:: Provided records

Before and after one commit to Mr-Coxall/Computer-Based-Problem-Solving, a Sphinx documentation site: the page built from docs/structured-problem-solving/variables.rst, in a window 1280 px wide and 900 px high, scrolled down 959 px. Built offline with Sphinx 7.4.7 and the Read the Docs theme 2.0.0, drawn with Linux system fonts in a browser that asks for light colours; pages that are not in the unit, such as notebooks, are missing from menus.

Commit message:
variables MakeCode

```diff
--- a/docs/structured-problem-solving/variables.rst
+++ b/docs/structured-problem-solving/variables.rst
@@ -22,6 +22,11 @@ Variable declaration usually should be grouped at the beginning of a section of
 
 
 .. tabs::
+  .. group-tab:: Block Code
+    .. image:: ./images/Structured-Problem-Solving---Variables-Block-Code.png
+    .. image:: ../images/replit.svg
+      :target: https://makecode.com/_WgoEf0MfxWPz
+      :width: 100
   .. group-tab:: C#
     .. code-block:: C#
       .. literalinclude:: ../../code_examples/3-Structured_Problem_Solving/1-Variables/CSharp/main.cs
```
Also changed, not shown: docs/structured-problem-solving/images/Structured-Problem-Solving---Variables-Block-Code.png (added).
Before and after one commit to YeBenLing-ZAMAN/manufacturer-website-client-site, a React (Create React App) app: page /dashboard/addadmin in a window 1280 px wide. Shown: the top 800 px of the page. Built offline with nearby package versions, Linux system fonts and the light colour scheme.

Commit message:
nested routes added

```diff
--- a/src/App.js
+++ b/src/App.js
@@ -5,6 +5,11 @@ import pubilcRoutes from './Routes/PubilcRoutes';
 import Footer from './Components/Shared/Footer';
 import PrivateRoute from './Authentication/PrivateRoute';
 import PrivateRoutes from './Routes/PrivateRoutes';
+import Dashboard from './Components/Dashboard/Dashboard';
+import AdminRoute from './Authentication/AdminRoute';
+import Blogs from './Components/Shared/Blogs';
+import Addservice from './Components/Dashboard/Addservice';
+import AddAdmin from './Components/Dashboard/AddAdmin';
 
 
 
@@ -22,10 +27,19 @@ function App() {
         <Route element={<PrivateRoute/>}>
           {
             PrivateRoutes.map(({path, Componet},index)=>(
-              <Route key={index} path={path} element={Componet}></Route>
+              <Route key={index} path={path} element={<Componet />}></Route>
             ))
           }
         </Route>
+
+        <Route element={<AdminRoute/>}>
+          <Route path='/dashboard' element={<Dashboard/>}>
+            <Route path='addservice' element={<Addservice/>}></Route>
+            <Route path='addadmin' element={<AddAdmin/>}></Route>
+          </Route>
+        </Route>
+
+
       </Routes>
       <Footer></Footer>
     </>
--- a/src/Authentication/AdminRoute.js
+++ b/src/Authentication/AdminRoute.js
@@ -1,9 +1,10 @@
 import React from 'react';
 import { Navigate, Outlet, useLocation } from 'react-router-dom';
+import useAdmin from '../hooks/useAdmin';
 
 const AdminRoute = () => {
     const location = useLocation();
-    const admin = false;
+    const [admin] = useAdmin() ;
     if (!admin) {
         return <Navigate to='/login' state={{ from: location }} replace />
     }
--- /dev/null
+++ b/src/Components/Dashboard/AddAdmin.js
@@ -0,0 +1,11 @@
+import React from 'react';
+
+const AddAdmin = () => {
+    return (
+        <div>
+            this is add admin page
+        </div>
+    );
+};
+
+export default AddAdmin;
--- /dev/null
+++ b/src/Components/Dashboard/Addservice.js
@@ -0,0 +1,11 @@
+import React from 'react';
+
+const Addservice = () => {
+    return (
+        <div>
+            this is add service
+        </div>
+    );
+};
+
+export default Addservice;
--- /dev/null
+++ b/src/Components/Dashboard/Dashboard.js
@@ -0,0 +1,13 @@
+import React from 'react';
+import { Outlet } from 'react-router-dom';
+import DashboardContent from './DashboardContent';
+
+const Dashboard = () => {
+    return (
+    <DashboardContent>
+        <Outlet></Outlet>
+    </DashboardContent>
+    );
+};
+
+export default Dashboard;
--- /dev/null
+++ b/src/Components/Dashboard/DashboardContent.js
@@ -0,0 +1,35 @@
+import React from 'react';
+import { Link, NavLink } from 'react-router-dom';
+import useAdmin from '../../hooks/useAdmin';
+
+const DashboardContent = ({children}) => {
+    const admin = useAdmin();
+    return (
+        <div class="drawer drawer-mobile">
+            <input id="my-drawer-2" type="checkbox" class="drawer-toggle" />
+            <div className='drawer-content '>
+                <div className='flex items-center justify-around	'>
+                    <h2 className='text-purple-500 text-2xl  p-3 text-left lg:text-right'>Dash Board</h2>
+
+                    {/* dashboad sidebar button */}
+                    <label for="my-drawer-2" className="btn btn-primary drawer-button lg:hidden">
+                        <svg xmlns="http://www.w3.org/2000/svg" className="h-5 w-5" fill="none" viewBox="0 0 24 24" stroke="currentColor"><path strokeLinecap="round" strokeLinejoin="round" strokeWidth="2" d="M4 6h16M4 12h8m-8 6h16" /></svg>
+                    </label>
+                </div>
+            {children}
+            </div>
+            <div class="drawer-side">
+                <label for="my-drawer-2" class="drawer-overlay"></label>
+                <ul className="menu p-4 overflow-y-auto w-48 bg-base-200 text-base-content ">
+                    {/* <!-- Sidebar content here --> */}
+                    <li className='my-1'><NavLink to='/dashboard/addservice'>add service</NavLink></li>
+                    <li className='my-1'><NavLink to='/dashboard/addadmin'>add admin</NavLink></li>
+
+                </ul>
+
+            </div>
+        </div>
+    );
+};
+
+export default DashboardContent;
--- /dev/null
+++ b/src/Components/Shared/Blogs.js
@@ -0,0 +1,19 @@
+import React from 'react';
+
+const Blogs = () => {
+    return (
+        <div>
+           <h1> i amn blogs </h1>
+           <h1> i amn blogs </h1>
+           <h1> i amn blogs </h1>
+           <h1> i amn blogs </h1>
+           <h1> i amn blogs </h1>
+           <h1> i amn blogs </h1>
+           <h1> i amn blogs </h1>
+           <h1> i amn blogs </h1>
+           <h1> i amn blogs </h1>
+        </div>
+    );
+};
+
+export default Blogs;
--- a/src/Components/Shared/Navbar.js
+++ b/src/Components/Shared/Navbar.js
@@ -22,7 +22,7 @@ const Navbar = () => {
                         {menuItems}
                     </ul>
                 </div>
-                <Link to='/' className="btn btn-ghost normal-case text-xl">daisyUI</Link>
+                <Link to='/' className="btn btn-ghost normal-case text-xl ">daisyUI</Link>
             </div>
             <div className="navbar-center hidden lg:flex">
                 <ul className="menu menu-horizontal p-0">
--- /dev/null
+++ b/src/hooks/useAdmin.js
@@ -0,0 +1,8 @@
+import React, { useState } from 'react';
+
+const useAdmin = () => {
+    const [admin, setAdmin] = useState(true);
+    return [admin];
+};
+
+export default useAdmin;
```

::::

→ **Task to carry out**
Your task is to return each line of the data above that contains the string "DashboardContent".

→ **Exercise solution**
+import DashboardContent from './DashboardContent';
+    <DashboardContent>
+    </DashboardContent>
+++ b/src/Components/Dashboard/DashboardContent.js
+const DashboardContent = ({children}) => {
+export default DashboardContent;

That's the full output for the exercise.